We could write with (erasable) markers onto the wall. Some areas of the wall are so sticky you can stick your coat (or yourself) on it without a hook. I would love it if the wall could cry. A water wall.A wall that helps us to remember and keeps us from remembering.

The figure frames that you guys where talking about could be part of the wall. In the model I played with a shadow-like 2D figure (Kalowski) embedded under the first layer. Then I created the same shape out of a wire frame and put it in front of it. Would one wire frame be enough?

Design Models

This is the first model sketch that I had showed Melanie. The audience is arranged in an L-shaped configuration. The entrance is to the right. The audience would walk partially over the cardboard floor. I like the bold statement of the letters “WALL” cut out of the wall.

This is a top view of the space. Since we need to have 2 emergency exits, there will be a staircase in the lower right hand corner that gets people to the door up right.

This is the same L-shaped set up.

Here the wall is constructed out of a metal grid (like a billboard) that is covered with plexi and plastic. There are 4 chairs so that the characters can always remain on stage. Two chairs SR and two SL. There is one chaise in the middle. I eliminated the “W” and one “L” cut-out and started to play with the “W” flat on the floor and the 2nd “L” up high. Later I also added two more small letters: “N” and “D”. So it could also read “WAND”. Actors will be able to come through the “A” and sit in the “A.” They can also come through the “L.” There are things embedded in-between the two layers of plastic in the wall. A map of the characters’ relationship, photographs….
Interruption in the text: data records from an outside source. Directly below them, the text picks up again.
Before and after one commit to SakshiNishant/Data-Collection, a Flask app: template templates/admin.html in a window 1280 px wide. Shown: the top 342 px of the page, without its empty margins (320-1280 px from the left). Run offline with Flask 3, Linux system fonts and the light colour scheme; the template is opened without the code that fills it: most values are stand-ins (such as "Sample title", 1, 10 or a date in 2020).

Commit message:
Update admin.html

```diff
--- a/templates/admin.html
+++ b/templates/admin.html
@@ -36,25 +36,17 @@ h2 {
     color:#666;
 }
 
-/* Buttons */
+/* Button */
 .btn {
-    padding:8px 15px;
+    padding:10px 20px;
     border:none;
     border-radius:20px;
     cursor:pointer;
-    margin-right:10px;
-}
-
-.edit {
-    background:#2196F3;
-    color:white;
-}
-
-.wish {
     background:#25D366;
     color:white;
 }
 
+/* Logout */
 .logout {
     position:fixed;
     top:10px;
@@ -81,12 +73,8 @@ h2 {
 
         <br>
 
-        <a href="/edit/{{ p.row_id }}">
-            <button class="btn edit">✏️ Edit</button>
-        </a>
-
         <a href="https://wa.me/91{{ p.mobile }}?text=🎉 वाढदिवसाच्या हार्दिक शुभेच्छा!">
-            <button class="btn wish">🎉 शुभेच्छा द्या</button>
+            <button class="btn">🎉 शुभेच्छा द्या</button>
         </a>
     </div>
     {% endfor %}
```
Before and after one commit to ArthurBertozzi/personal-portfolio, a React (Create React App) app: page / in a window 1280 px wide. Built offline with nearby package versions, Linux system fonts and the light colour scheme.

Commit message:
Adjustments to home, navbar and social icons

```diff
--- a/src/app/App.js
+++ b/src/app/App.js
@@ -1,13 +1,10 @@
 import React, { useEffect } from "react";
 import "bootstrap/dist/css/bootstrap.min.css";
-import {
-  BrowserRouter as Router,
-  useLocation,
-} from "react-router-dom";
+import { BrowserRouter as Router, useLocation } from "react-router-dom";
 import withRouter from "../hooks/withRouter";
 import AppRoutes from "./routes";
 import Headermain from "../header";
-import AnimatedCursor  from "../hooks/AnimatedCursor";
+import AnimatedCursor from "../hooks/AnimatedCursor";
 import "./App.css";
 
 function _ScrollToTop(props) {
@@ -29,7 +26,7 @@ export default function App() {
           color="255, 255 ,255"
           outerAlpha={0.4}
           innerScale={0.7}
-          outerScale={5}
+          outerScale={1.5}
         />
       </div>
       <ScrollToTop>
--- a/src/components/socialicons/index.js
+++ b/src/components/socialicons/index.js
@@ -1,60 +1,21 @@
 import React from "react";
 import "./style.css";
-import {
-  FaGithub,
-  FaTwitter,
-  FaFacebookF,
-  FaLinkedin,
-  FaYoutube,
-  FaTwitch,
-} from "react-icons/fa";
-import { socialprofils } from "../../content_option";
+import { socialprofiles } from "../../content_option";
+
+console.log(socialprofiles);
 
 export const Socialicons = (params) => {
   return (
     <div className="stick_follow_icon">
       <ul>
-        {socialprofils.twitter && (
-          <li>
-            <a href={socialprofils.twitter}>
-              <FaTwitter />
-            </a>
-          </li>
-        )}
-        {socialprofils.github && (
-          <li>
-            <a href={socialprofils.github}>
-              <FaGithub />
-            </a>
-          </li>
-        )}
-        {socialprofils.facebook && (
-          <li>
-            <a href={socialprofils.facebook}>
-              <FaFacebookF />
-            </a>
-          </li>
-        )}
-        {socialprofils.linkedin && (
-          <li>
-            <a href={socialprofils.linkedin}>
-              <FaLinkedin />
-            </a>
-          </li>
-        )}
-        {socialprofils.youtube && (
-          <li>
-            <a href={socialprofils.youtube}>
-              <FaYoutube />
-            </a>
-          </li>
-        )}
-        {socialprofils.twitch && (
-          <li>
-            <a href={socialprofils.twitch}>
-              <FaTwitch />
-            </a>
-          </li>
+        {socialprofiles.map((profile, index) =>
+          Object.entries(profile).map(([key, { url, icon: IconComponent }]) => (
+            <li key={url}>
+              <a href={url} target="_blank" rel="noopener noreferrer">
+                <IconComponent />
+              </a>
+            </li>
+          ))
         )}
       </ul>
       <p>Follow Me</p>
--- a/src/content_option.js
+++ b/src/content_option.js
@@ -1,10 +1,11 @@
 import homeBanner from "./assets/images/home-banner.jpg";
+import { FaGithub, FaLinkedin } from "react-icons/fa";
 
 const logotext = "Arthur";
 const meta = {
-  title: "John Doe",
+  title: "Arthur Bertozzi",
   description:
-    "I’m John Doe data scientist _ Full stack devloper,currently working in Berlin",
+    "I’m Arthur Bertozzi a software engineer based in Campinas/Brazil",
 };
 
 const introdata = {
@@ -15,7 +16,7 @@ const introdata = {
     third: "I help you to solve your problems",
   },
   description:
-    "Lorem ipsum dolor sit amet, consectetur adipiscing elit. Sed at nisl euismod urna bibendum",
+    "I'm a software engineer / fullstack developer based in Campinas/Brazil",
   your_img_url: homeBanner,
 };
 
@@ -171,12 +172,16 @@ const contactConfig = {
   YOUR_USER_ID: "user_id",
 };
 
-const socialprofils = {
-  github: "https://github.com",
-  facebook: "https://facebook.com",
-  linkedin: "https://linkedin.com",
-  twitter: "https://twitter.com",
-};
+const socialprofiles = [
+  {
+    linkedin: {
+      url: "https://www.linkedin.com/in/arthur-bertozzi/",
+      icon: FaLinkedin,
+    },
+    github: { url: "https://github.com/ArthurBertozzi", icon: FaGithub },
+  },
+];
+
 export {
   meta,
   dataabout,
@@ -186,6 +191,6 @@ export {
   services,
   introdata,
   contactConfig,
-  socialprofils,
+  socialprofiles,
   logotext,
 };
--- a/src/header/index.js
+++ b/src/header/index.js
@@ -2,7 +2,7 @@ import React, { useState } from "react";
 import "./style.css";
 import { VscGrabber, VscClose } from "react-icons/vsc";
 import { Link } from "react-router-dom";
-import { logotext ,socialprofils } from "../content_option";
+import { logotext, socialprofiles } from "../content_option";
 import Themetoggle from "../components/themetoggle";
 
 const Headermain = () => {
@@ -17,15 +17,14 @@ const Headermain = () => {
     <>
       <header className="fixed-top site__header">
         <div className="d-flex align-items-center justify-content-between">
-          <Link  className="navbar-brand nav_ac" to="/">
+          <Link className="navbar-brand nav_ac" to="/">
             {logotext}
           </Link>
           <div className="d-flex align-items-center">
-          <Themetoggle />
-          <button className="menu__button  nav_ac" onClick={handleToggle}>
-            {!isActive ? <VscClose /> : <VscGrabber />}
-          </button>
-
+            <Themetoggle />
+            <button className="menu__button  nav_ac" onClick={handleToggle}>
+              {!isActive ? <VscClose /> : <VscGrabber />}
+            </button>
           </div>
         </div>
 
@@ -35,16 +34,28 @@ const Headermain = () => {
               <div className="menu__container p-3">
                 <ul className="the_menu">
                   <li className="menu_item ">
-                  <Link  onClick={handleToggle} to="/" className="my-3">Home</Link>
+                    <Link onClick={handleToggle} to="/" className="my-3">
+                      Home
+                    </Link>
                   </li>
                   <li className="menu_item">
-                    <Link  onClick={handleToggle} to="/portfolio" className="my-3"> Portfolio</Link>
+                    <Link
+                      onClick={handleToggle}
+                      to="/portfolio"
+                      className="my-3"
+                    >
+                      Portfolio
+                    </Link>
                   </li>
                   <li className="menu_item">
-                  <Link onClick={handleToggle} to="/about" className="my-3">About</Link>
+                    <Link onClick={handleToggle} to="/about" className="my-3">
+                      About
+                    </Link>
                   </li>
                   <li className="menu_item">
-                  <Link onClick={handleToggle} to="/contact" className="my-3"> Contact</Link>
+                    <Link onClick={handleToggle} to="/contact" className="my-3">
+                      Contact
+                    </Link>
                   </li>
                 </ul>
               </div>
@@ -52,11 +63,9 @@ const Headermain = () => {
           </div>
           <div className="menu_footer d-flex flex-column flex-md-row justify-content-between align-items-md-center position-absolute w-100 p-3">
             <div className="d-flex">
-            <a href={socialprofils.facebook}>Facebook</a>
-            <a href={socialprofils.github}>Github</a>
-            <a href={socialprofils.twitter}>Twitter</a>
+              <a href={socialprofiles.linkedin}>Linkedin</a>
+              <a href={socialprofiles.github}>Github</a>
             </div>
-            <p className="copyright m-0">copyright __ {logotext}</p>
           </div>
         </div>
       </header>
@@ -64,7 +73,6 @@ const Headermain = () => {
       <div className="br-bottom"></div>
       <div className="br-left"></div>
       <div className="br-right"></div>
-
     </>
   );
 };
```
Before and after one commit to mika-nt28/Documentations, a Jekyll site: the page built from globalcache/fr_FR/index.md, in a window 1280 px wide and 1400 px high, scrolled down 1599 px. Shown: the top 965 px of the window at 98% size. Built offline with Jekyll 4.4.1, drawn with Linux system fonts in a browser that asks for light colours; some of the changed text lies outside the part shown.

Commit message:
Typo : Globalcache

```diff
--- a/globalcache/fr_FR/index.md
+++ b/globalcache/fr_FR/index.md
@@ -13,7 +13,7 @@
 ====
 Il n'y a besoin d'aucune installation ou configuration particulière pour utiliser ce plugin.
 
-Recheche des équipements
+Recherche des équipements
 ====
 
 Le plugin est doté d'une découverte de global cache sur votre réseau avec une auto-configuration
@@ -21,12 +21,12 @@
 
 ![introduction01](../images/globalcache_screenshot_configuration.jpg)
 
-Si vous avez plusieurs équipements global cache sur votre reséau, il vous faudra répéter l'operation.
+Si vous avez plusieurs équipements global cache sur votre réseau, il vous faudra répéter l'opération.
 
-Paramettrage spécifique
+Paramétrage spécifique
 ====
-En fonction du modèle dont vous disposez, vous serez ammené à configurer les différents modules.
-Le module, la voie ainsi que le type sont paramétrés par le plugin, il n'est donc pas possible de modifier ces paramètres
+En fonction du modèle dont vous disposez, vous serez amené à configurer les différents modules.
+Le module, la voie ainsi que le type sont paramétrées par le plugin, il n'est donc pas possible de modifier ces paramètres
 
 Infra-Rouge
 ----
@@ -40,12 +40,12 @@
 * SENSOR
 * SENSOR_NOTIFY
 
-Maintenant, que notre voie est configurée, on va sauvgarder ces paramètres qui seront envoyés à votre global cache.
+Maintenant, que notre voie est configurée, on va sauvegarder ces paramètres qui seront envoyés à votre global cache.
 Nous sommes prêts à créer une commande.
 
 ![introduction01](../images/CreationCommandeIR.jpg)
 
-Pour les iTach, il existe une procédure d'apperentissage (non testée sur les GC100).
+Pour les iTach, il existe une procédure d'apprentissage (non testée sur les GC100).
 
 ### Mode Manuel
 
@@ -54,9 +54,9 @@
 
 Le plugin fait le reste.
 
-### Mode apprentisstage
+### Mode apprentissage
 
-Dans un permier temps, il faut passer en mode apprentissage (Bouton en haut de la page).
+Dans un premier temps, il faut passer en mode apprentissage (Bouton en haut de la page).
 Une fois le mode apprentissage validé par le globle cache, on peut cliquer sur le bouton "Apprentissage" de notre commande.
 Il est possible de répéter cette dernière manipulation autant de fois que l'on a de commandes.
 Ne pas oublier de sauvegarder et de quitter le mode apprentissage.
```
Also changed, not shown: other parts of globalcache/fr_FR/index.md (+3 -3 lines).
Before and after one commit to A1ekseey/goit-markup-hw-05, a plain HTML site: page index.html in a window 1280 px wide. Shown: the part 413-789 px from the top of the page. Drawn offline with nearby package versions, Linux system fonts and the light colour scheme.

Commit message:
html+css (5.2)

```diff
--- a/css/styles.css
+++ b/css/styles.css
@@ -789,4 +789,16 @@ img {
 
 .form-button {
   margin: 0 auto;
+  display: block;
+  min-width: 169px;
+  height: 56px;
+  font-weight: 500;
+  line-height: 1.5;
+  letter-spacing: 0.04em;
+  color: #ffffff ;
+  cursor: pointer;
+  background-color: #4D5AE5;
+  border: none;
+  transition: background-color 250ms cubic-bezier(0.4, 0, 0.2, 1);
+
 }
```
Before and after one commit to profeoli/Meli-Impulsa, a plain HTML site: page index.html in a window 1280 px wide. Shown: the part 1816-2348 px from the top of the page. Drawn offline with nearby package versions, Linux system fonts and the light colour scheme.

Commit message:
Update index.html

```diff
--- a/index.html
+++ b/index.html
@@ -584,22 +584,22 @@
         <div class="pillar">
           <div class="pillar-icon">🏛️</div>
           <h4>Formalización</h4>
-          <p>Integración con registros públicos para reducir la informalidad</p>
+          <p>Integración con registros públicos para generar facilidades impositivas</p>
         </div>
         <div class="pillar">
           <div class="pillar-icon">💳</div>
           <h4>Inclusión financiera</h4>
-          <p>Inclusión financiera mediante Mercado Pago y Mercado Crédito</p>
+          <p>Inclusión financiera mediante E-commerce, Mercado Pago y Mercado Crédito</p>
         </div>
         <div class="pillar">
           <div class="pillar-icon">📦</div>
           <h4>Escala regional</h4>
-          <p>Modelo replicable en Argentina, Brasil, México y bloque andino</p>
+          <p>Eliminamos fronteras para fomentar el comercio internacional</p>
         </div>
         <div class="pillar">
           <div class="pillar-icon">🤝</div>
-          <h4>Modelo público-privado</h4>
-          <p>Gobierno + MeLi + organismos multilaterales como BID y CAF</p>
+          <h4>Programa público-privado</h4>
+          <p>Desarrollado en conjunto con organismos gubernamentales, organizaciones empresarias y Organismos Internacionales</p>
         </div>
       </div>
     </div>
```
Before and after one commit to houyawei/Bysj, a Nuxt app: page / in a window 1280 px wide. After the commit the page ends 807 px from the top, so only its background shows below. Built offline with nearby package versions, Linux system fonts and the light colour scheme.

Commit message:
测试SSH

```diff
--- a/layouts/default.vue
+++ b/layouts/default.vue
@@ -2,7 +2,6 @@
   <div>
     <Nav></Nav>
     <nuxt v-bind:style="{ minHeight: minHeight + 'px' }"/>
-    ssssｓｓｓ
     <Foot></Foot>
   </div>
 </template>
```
You can see the great lighting possibilities the semi translucent wall could give.

In this picture you can see the wire figure next to the “A” and the permanent shadow of the same figure in-between the “A” and the “L.”

It would be great if this wall could “cry.” We would then need it to stand in a trough to collect the water. It would be great if the stage would be built up 6″ so the trough would be inside the floor……

I had another idea for the water. What if the chaise would sit inside a shallow pool? Every time you get on or off the couch you step in the water. It becomes an island that way.Now to the proscenium style set-up.

I used the same set-pieces. As you can see, we could make the wall a little bit wider (and then also higher). We have about 2-3′ on either side of the stage. As of now, I put the chairs on the black area. I kind of like how everything sits in this void.

In this picture, I played around with a “W”-chair type of thing. I think it is too much. Next are some experiments with a picture frame and plastic material.

I glued 2 layers of plastic around a frame. Put some things inside of it and others on top. In the end I spray dusted it with white paint.

I do like how versatile the plastic is and how it reacts to light.

You see that the same surface photographed with different angles of light looks totally different. It’s full of possibilities but also challenges.

Ground Plans

L-shaped

 

Proscenium